On August 24, 1858 J. C. Moore responses to Carel’s advertisement.  For the Telegraph.  Messrs. Editors:  My attention has been called to an advertisement which appeared in your last week’s issue, in which a contemptible scamp signing himself “Chas.
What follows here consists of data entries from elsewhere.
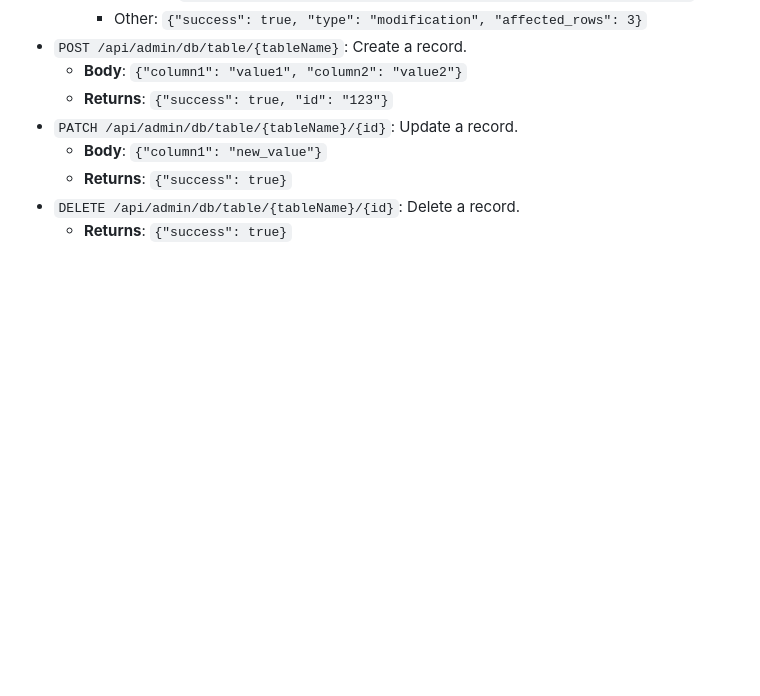
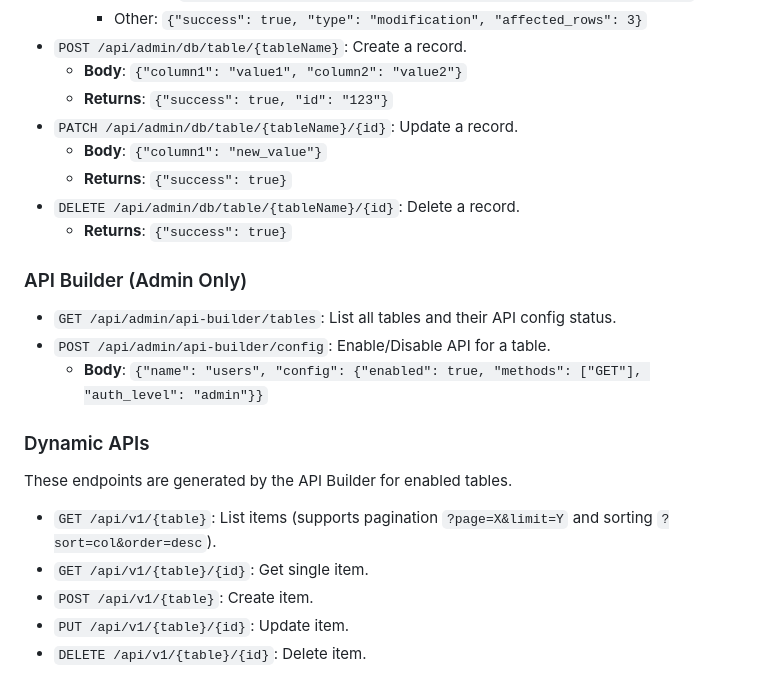
Before and after one commit to applh/gaia-alpha, a Markdown page: docs/api.md, the part around the change. Drawn GitHub-style; blank space fills up the shorter version.

```diff
--- a/docs/api.md
+++ b/docs/api.md
@@ -97,3 +97,16 @@ These endpoints return JSON and require Session Authentication.
   - **Returns**: `{"success": true}`
 - `DELETE /api/admin/db/table/{tableName}/{id}`: Delete a record.
   - **Returns**: `{"success": true}`
+
+### API Builder (Admin Only)
+- `GET /api/admin/api-builder/tables`: List all tables and their API config status.
+- `POST /api/admin/api-builder/config`: Enable/Disable API for a table.
+  - **Body**: `{"name": "users", "config": {"enabled": true, "methods": ["GET"], "auth_level": "admin"}}`
+
+### Dynamic APIs
+These endpoints are generated by the API Builder for enabled tables.
+- `GET /api/v1/{table}`: List items (supports pagination `?page=X&limit=Y` and sorting `?sort=col&order=desc`).
+- `GET /api/v1/{table}/{id}`: Get single item.
+- `POST /api/v1/{table}`: Create item.
+- `PUT /api/v1/{table}/{id}`: Update item.
+- `DELETE /api/v1/{table}/{id}`: Delete item.
```
Also changed, not shown: docs/architecture.md (+21 -11 lines).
Carel,” made an attack upon me and my business, in terms that would have done credit to the vilest blackguard in the land, the whole thing being no more nor less than a perfect tissue of falsehood and slander.

Among other things, he informs the public that he can take “better pictures for 50 cents than we do for one dollar.”  Now, Mr. Editor, in order to test the sincerity of the above piece of hombast, we make the above mentioned “Charles Carel.” the following proposition, which we dare him to accept.  We will deposit 50 or $100, in the hands of any responsible citizen of Pomeroy, he to deposit a like amount with the same.  He can take any citizen he may choose, and take two, four, or six impressions—do his best.  We take the same person and take one-half the number he does, and send the pictures to Cincinnati to three Artist.  He to select one, we another and they a third, and the “fellow” who makes the best picture takes the whole amount of money so deposited.  As the aforesaid “Chas.” Is of a sporting turn, we may expect to have some fun when he accepts the above proposition.  In conclusion I will say to the public that I am now taking very much finer pictures than have ever been taken in Pomeroy, as I do not work in a half-house side light room, but am provided with the best arranged light ever on the Ohio River.  Remember we take no 25 cent shadows, but warrant every pictures for all time.

N. B. The public are respectfully invited to call on board and examine our specimens, and compare them with some of “Carel’s,” which we have taken over.     J. C. Moore, Floating Artist.

On October 26, 1858 the following notice appears.  Mr. E. Feiger has bought out the Daguerrean Gallery in Swallow’s building, on Court street, and proposes taking pictures of all kinds as cheap and good as has before been taken in this place.  See advertisement.

Charles Carel is not listed in other photographic directories during the scope of the project dates.  He possibly is listed in Ohio Photographers, 1839-1900.  Diane list a Carel (no first name) in Gallipolis in 1860-1865, and a Charles Carel in Gallipolis from 1866-1884.  Pomeroy is about twenty miles from Gallipolis.